[[ Extracted records open ]]

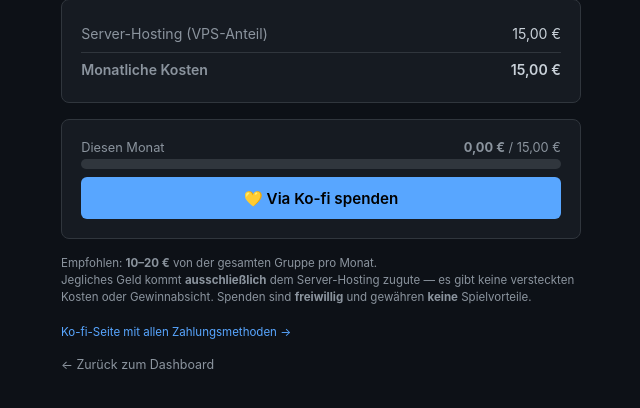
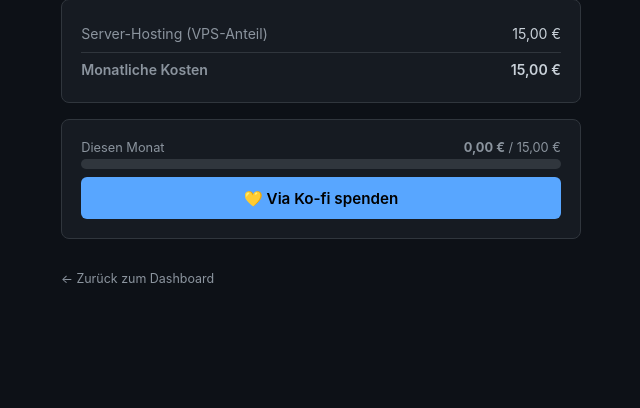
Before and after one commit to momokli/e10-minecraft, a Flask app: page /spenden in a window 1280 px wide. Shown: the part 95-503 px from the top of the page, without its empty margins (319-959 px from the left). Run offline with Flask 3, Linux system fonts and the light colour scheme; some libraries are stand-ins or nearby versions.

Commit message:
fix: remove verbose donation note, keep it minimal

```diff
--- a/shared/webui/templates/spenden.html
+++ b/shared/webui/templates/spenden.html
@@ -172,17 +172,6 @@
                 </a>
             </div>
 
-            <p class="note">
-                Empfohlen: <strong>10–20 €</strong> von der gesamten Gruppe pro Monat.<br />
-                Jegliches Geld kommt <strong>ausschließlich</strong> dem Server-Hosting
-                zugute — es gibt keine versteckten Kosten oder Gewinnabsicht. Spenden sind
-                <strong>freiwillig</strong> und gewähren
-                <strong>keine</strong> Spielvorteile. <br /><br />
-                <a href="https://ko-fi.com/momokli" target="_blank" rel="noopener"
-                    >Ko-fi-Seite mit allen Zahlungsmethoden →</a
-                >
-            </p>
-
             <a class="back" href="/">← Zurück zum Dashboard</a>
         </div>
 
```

[[ Extracted records closed ]]
[[ Extracted records open ]]

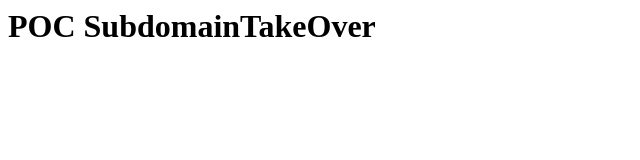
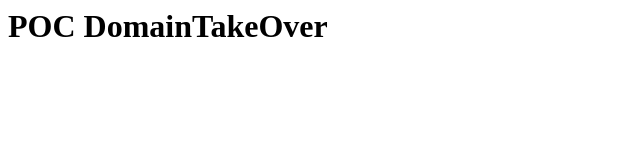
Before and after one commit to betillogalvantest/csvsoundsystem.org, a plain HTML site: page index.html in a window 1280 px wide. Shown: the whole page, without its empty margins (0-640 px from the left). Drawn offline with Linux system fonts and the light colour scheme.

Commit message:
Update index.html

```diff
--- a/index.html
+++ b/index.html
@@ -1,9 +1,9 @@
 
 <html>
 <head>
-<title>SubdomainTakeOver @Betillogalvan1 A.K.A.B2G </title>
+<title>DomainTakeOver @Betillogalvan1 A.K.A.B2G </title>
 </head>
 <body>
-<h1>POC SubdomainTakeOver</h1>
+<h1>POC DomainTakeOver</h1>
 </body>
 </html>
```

[[ Extracted records closed ]]
[[ Extracted records open ]]

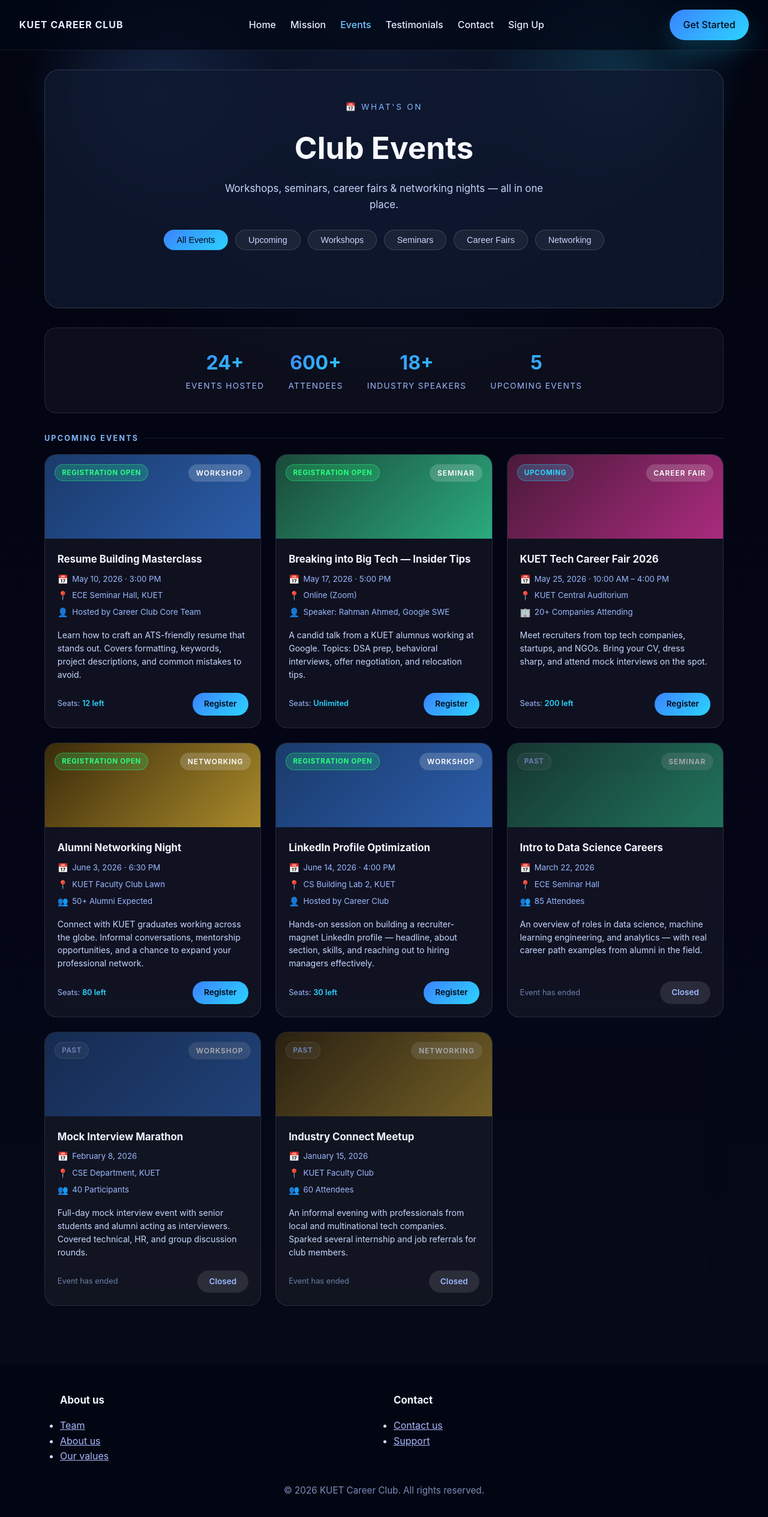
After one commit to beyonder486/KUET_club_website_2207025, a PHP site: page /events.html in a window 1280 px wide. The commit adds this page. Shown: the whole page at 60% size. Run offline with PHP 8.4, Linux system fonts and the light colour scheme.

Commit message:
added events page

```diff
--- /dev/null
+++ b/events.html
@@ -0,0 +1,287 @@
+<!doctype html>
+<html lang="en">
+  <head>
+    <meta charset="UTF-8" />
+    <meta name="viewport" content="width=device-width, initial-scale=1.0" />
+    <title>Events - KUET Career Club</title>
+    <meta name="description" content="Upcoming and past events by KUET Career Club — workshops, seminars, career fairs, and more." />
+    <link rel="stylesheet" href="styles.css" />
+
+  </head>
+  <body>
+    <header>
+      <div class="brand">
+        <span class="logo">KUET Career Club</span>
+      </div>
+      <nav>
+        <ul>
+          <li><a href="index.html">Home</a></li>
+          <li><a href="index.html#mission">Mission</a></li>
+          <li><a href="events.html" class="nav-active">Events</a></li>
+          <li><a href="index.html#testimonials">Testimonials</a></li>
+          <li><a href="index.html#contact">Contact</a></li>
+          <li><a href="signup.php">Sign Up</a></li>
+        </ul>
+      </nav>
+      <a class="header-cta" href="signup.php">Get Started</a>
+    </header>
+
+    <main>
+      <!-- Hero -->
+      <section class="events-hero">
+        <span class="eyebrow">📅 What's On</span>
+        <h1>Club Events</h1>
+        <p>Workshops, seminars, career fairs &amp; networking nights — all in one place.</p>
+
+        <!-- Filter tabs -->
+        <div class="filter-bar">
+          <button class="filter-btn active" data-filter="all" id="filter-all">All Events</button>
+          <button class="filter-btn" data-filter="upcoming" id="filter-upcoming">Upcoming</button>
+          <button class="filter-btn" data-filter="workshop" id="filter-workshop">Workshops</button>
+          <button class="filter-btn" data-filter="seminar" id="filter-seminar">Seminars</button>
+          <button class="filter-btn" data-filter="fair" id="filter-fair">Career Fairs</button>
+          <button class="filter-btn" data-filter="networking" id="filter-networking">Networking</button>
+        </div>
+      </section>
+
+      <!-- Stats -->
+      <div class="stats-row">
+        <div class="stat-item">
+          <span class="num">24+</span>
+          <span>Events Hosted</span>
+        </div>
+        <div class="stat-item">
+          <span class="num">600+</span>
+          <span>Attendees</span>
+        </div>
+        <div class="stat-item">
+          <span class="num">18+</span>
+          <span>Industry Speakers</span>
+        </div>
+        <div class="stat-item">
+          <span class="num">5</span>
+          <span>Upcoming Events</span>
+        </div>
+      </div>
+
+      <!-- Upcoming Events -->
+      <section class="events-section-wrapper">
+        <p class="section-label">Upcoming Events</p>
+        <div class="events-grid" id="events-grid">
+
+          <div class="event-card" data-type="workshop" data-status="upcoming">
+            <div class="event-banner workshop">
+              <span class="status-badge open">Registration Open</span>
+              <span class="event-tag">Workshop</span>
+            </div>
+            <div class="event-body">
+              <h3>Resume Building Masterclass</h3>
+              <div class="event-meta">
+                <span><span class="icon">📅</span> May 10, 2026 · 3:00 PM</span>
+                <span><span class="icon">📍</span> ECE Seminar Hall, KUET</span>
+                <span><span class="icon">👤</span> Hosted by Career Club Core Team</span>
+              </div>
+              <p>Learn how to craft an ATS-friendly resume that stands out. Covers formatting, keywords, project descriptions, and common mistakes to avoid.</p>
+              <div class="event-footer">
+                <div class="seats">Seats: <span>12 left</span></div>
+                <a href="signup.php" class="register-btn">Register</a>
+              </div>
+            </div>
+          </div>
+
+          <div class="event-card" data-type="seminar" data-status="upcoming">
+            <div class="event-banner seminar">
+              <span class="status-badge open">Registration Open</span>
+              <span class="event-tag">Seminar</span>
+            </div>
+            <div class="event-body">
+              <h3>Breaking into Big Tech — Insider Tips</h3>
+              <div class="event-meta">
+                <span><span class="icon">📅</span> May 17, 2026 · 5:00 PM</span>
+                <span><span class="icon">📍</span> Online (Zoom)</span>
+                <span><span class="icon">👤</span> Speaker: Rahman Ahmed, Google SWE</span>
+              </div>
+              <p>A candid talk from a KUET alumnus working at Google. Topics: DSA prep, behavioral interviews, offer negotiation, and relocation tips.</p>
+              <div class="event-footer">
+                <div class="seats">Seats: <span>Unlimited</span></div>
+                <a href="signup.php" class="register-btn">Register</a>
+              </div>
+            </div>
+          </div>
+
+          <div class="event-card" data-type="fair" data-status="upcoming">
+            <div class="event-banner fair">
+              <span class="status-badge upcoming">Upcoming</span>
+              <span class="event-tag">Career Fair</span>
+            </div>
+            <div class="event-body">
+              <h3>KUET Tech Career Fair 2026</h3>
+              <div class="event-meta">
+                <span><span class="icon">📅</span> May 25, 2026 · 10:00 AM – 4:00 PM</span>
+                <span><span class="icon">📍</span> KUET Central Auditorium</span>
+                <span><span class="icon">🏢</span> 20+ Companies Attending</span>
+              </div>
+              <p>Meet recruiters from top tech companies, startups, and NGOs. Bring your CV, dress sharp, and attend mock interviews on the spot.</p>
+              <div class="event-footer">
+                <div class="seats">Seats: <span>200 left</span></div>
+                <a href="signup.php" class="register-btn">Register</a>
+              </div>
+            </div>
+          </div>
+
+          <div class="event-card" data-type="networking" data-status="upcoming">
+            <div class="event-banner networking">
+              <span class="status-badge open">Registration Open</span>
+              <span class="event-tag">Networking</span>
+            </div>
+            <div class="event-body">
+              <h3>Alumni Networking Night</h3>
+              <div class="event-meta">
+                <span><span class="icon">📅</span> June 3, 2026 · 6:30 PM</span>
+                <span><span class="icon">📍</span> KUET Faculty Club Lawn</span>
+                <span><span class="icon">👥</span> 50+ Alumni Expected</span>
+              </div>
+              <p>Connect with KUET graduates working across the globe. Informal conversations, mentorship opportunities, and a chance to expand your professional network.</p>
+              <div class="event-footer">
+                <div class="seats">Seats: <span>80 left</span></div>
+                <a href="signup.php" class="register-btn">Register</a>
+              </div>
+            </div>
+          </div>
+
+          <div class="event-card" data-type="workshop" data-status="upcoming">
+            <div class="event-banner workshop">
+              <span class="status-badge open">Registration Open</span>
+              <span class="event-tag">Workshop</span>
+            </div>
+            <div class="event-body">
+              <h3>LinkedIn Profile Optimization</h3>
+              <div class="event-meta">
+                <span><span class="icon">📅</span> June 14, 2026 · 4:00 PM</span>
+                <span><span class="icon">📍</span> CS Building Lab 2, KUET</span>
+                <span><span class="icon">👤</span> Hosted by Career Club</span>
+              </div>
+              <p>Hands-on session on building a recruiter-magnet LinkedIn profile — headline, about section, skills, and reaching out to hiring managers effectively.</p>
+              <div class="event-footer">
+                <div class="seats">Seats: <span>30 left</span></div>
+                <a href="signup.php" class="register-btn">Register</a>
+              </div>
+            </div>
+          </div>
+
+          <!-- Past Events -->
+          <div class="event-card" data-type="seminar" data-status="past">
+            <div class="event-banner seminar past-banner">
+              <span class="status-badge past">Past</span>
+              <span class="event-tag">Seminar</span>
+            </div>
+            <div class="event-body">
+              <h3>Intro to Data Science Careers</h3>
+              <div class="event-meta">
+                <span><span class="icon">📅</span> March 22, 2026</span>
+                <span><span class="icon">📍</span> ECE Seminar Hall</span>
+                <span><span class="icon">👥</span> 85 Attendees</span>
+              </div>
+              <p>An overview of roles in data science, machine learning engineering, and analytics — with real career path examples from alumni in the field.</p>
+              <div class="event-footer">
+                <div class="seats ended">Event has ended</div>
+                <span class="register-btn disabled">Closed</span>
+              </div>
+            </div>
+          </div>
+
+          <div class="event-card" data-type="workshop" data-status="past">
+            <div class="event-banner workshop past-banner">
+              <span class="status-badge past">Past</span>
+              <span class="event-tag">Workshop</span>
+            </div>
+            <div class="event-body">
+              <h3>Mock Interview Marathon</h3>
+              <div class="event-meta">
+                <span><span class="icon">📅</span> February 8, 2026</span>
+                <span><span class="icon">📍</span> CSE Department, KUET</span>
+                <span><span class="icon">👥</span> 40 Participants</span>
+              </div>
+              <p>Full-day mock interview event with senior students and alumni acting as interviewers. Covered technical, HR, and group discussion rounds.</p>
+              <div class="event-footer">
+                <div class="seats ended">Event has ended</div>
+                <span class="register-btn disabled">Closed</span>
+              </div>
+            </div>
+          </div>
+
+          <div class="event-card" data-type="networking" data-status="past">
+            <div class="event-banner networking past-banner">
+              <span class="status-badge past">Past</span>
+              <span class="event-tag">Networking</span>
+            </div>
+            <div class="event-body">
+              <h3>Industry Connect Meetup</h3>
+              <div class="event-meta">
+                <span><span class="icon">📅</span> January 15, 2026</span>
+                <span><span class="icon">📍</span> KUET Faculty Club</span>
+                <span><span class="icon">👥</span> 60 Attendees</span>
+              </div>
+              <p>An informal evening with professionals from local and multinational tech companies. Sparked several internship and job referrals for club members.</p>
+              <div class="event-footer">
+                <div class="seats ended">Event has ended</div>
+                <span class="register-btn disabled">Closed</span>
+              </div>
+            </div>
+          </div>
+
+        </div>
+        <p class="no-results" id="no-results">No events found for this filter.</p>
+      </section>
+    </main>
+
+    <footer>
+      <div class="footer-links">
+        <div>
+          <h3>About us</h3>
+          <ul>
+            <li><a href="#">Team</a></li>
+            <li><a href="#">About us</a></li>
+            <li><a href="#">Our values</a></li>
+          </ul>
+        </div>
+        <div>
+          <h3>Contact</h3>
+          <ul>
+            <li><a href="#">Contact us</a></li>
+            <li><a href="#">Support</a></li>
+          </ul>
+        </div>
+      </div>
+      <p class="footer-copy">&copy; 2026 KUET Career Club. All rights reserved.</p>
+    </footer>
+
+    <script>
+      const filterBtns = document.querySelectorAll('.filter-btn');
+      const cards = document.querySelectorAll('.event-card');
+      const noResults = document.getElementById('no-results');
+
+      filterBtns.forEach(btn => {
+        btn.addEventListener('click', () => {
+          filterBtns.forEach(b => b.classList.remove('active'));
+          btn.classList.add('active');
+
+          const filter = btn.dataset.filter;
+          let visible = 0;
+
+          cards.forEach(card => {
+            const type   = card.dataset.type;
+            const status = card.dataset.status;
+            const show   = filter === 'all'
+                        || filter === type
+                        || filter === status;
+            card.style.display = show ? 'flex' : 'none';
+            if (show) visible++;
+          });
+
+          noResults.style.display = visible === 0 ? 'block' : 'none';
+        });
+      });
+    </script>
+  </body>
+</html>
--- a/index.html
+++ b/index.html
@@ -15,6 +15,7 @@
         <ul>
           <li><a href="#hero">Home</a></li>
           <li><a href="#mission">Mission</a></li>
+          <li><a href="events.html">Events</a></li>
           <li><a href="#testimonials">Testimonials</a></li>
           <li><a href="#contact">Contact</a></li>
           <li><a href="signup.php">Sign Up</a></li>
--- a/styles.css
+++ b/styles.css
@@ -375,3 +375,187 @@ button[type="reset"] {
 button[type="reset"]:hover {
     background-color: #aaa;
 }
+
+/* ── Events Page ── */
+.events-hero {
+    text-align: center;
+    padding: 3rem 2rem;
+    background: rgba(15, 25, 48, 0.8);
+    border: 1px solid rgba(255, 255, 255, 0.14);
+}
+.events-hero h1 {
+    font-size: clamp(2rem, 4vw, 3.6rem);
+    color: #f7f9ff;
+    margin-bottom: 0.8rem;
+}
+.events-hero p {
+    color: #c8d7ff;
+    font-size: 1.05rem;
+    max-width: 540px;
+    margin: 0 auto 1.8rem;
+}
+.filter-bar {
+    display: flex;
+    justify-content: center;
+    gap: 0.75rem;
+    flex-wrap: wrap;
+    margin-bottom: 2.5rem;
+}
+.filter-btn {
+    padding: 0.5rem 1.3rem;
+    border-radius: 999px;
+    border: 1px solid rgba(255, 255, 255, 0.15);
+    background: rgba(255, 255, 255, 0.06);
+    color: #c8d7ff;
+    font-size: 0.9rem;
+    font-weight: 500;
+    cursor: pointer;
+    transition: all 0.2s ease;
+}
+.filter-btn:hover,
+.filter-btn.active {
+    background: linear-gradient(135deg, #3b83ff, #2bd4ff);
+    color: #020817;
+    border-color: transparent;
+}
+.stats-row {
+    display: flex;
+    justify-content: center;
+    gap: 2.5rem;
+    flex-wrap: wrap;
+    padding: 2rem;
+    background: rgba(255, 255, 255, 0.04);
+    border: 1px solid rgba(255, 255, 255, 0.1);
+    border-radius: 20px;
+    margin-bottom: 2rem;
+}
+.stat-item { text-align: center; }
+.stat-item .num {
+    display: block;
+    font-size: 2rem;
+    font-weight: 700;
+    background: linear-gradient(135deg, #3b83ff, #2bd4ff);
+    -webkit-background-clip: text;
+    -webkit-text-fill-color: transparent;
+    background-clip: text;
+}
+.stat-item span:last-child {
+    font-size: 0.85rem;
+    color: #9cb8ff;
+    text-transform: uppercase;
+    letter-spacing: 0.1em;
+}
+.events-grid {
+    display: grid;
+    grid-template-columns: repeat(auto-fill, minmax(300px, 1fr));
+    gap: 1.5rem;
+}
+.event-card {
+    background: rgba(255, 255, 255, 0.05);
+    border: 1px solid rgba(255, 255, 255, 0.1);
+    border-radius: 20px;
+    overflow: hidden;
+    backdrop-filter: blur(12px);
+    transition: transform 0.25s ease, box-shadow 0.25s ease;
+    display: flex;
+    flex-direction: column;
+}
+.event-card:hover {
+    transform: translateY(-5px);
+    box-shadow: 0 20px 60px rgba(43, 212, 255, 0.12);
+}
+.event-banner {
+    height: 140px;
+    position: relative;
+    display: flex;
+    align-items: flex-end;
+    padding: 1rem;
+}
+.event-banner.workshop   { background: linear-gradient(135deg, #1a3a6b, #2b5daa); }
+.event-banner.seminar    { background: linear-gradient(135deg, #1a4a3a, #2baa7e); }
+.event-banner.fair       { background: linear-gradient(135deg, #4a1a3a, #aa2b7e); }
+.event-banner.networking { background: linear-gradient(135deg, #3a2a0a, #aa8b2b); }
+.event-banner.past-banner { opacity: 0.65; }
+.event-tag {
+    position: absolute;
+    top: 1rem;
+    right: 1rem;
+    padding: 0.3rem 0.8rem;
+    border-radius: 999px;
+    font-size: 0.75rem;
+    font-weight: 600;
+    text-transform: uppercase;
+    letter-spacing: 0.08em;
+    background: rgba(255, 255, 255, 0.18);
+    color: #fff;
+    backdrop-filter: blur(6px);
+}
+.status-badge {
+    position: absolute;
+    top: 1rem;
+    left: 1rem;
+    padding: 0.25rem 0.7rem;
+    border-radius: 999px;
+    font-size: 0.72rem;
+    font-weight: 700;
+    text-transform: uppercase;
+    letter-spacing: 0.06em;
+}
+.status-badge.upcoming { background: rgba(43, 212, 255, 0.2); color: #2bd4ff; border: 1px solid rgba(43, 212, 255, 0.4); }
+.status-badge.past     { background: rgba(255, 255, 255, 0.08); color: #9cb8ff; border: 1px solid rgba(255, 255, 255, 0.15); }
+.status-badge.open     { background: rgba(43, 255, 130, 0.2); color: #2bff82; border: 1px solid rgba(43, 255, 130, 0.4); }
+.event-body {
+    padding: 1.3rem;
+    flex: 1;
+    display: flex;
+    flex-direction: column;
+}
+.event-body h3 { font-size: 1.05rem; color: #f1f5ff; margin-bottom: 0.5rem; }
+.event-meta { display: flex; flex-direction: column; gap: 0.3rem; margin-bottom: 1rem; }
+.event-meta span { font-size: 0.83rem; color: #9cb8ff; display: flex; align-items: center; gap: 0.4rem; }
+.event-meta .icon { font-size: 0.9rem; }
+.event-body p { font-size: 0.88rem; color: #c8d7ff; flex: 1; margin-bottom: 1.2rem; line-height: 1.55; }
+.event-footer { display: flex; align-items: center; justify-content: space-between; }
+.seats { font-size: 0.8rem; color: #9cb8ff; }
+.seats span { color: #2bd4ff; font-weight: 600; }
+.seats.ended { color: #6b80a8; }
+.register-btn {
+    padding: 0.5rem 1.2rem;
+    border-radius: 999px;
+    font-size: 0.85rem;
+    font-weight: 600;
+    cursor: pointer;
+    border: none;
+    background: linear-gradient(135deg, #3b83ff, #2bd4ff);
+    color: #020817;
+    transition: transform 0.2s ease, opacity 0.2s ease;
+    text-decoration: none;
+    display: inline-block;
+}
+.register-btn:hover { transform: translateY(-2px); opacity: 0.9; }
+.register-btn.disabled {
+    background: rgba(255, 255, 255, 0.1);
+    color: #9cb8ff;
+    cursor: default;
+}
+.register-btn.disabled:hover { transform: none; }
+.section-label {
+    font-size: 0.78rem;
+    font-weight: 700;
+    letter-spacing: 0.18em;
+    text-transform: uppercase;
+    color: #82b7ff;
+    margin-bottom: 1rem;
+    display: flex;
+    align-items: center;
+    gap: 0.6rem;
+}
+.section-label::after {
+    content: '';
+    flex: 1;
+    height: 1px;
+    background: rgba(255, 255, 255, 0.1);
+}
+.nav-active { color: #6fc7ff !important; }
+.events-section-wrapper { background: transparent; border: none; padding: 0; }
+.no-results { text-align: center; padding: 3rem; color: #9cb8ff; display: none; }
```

[[ Extracted records closed ]]

## Your goal
What is needed is every line of the records above that contains the word "note".

## Output
fix: remove verbose donation note, keep it minimal
-            <p class="note">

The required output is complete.